ALCALDE -- The nation's organic wave may soon sweep through northern New Mexico fruit farms, thanks to a new experimental plot to test organic techniques in fruit growing at New Mexico State University's Agricultural Science Center at Alcalde.


The project will examine organic methods on dozens of varieties of fruit already grown in the region, such as apples and peaches, while introducing new crops like kiwifruit.

"The organic farming community is expanding rapidly, about 20 percent per year nationwide, and maybe even faster in New Mexico," said Ron Walser, a fruit specialist with NMSU's Cooperative Extension Service who is supervising the project. "There's a definite need to assist that part of the farming community because science-based information about organic techniques is hard for growers to obtain."

Organic methods may help struggling fruit farmers become more profitable, Walser said.

"There's an excellent market for organic products, and that can help increase income for small farms," he said. "Conventional growers can also benefit if they adopt some organic techniques by cutting down on chemical use or by making production more sustainable as far as soil fertility is concerned."

The project, to begin this fall, makes NMSU one of only six land-grant universities nationwide to conduct certified organic research at a science center.

"Weâll get certification from the New Mexico Organic Commission and the U.S. Department of Agriculture," Walser said. "That means any fertilizers or insecticides we apply will come from natural rather than manufactured sources. We'll be looking at many new organic products and systems to control weeds and pests."

Researchers will plant Gala apple trees and several varieties of late-blooming, cold-hardy peach and apricot trees. They will also test different varieties of plums, sweet and tart cherries, strawberries, raspberries, thornless blackberries, kiwifruit, white and red wine grapes and seedless table grapes.

Fruit will be planted on a 5-acre plot unused by the center for five years, allowing the project to meet organic certification requirements that stipulate a three-year waiting period after chemicals are applied to the soil, Walser said.

Researchers are preparing a compost mixture using horse manure, alfalfa and grass to provide fertilizer and mulch to control weeds. Plastic mulch will be used on some crops, including strawberries.

The center will install an extensive under-tree sprinkler system for most of the crops, representing a new watering technique for northern fruit farms where flood irrigation is the norm, Walser said. Sprinklers can help growers protect against the chronic problem of late spring frosts because the water gives off heat as it freezes.

Researchers will also plant cover crops between tree rows, a technique that offers a number of benefits for fruit farms. Cover crops capture more water from sprinklers, providing greater frost protection, Walser said. Cover crops can also increase organic matter and nitrogen in the soil and keep the plot from getting muddy during summer rainstorms while avoiding compaction when the ground dries.

Researchers planted peas as a temporary cover crop for nitrogen fixation and organic matter to help prepare the plot for planting, Walser said. The first two varieties of strawberries will be planted this fall, for harvest next spring. Most of the other crops will be planted in spring 2002, with the first major harvest planned for spring 2004.
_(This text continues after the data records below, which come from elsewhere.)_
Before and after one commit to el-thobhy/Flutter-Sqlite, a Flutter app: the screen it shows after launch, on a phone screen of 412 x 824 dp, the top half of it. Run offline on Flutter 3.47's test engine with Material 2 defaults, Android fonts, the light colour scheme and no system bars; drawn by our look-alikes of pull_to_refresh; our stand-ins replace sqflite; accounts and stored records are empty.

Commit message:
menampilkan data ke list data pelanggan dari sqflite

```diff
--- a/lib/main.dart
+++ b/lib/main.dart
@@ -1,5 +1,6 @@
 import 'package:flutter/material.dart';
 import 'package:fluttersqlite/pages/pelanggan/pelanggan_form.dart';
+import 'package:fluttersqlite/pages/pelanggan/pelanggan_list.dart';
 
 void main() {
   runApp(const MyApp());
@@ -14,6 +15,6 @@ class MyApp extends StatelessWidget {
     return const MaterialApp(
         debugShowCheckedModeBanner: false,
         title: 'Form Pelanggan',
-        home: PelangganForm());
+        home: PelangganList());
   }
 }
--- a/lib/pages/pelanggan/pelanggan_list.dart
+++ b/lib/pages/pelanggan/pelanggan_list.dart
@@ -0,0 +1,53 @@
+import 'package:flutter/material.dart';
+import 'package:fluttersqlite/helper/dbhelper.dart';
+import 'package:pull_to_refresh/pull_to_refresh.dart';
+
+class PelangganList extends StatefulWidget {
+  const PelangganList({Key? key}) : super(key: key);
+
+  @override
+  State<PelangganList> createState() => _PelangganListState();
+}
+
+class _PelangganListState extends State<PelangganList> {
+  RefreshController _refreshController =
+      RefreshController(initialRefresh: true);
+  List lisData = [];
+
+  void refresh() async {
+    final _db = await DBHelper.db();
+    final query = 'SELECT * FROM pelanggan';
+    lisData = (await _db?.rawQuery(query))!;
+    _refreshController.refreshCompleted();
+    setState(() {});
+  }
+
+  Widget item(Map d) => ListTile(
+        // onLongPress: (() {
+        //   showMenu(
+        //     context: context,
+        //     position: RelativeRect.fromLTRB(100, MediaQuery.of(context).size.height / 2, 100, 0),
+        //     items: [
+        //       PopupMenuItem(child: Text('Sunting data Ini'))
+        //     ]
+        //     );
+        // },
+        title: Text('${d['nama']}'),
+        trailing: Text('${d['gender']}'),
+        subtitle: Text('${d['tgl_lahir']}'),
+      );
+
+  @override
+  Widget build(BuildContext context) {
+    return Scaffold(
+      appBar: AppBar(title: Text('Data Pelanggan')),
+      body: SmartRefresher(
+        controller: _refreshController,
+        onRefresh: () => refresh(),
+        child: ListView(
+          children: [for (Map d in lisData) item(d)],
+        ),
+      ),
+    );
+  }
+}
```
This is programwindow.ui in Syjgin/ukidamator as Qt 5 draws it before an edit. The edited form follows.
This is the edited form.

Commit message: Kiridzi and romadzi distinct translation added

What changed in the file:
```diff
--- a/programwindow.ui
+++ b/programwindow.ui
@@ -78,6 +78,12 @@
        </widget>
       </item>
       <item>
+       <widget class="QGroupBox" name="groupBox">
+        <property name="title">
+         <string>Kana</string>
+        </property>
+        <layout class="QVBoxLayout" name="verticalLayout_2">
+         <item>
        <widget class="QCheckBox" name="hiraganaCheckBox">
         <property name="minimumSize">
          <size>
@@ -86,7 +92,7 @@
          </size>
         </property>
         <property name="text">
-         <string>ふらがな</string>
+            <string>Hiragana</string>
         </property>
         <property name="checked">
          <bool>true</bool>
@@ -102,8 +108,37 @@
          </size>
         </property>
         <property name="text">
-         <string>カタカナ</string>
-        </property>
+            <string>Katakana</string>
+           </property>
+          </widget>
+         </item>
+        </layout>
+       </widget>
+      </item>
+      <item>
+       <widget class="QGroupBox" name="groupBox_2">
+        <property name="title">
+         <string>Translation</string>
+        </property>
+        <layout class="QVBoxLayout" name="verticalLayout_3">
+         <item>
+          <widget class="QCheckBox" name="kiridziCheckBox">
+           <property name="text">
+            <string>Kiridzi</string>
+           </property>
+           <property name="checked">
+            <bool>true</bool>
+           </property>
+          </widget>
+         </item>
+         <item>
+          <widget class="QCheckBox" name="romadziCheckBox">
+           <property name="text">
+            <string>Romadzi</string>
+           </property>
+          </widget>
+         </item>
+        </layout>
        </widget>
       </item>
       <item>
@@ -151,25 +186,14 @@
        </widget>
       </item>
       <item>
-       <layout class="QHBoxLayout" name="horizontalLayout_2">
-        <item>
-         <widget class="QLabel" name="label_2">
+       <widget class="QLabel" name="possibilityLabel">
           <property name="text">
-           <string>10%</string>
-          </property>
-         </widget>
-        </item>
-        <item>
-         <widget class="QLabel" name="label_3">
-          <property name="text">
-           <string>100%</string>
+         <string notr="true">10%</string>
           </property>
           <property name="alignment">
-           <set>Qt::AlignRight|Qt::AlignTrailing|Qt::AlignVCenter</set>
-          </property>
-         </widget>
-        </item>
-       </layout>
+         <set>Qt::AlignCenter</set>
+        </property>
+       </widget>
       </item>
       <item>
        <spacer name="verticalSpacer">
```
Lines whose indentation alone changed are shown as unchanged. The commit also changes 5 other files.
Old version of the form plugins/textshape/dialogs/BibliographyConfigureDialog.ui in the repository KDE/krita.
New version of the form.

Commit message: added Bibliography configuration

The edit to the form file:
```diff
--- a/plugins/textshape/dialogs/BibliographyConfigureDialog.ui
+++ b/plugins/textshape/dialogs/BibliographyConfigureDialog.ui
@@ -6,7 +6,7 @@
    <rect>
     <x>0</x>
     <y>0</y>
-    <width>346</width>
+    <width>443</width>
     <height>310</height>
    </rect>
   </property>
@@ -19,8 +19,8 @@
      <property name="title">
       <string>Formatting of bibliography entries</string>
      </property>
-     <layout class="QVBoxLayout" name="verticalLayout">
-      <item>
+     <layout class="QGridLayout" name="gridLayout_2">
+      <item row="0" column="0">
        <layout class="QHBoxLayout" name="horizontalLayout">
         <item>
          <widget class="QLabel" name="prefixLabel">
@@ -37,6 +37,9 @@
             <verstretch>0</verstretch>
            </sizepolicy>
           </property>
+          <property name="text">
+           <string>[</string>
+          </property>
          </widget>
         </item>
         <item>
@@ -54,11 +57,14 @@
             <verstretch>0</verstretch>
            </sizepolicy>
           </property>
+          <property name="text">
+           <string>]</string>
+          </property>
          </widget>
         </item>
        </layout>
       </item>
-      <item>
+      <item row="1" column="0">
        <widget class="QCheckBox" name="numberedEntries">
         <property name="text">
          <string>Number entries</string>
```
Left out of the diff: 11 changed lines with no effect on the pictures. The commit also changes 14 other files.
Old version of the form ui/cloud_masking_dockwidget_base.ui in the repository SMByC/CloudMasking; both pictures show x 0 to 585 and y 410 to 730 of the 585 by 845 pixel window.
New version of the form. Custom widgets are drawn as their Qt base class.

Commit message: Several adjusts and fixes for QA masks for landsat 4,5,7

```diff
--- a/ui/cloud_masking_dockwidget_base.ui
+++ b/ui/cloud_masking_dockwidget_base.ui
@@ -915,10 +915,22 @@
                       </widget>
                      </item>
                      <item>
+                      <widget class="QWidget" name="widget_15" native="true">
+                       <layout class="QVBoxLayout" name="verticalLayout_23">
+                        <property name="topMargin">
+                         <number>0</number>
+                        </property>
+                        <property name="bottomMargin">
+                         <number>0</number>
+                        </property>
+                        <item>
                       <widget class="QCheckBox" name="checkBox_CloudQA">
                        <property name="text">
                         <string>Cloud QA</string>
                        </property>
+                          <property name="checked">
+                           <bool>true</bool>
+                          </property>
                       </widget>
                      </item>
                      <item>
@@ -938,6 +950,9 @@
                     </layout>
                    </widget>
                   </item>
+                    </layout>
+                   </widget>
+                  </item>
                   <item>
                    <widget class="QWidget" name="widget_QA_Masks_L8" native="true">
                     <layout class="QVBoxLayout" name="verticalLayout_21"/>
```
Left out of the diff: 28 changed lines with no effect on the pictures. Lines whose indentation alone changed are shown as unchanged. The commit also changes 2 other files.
"We will continually monitor organic matter in the soil and examine the overall health of the soil," Walser said. "We'll also study crop yield, plant growth, pest control and fruit quality."

Finally, Walser will test value-added products, such as raisins from cherries and grapes; dried fruit from peaches, apricots and plums; and juices, wines, jams and jellies from all the crops.

"There's a lot we'll be looking at," Walser said. "I think the trials will have a very valuable impact on fruit farming in the north."